Luckily, there was a couple hiking a few hours ahead of us, and their very fresh tracks provided a perfectly executed route to meet back up with the Isolation trail. Once back on the Isolation trail, and now out of the wind, it was a fairly quick last few miles to the summit. Snow, and trees - everywhere you look. It really was a beautiful day to be in the White Mountains.

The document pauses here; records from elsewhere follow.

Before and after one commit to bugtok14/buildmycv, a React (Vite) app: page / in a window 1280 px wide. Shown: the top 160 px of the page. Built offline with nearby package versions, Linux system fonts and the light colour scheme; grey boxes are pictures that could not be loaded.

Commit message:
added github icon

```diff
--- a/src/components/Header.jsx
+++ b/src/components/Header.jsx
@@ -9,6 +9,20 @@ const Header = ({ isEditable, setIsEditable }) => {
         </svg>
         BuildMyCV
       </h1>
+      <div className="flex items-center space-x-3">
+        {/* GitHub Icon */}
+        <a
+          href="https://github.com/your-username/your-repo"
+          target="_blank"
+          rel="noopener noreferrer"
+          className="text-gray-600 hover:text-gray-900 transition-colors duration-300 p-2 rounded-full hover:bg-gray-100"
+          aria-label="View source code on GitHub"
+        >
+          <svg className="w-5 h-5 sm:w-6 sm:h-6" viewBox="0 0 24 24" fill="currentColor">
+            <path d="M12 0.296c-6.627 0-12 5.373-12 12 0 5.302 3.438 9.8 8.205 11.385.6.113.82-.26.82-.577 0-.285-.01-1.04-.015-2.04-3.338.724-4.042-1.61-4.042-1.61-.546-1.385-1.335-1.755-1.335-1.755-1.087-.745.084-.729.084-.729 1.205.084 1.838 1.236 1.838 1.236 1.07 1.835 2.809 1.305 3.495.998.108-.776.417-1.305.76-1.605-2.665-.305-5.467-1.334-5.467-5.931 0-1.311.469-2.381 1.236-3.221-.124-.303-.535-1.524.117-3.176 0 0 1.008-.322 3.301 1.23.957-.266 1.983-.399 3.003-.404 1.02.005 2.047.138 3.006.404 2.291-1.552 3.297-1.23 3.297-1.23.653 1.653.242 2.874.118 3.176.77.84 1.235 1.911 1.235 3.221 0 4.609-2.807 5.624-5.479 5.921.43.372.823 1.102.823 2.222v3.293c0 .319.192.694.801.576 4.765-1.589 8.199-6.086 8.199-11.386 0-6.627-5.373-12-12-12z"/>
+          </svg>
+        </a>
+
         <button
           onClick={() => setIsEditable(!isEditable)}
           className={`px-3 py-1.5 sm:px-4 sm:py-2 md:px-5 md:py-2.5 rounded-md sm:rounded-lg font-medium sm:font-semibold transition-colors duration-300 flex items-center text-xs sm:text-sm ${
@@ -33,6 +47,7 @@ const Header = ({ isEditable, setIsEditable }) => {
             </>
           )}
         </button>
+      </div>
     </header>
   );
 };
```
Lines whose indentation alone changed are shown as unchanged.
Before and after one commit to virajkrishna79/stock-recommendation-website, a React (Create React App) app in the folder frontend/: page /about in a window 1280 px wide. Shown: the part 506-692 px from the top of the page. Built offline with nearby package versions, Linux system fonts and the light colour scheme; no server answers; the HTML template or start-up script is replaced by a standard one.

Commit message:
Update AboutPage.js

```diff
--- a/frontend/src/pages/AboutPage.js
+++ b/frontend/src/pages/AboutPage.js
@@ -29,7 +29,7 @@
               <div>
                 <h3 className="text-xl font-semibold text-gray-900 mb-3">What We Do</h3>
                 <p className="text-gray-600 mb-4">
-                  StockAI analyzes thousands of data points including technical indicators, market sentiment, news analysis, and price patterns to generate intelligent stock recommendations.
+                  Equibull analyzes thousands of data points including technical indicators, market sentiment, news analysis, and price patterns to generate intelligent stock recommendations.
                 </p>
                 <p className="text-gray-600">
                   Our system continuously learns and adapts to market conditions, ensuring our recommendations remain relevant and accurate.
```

The Isolation trail then meets up with The Davis Path. From that junction, it's only about one mile to the summit of Mt. Isolation. However, while we had experienced varying degrees of this on all our previous hikes this winter, that last mile would be almost entirely with your chest and head in the branches of the trees along the trail. This time of year, with the height of the snowpack, the base of the trail is anywhere from 3' to 5' above the actual ground. This results in your head and chest being that much higher than it would be without the snow. For just about that entire mile, we had to push through, duck under, and climb over branches all the way to the summit. Eye protection is a must, and that doesn't prevent the constant pokes in the shoulder, thighs, ankles and head! However, like every hike I've been on throughout this incredible journey, the rewards far outweigh the suffering. In the picture below, you can see the opening in the trees in the lower right. That's the trail, as it finally climbs out of the tangle of branches, and above the trees to present you with the amazing view.
That picture is looking back towards the north, towards the southern end of the presidential range. This next picture, is looking southwest, as we hiked the last few hundred yards towards the summit.
We were once again treated with beautiful skies and stunning views! The only downside was, the wind had returned, and our time on the summit would be somewhat short-lived. We were blessed with 360 degree views, yet, the views back to the north were the best in my opinion. The conditions were so clear, that the weather equipment and other buildings on Mount Washington were all easily seen from our vantage point.
A close up view of Mount Washington and Mount Monroe, a hike we all did together in early Oct.
This would be an out-and-back hike along the same route. Once back at the vehicle, my GPS said we had hiked 12.8 miles in a little under 10 hours of hiking. I had successfully summited my 46th peak. My friends had completed their 14th, and 11th. With Isolation now in the books, that meant only one hike remained. A final hike to reach both Mount Liberty and Mount Flume would be all that was needed to complete the New Hampshire 48. I had just nine days left to reach my ultimate goal of completing all the peaks before my 50th birthday. I was once again keeping a close eye on the mountain forecast, and those trail reports. One last hike.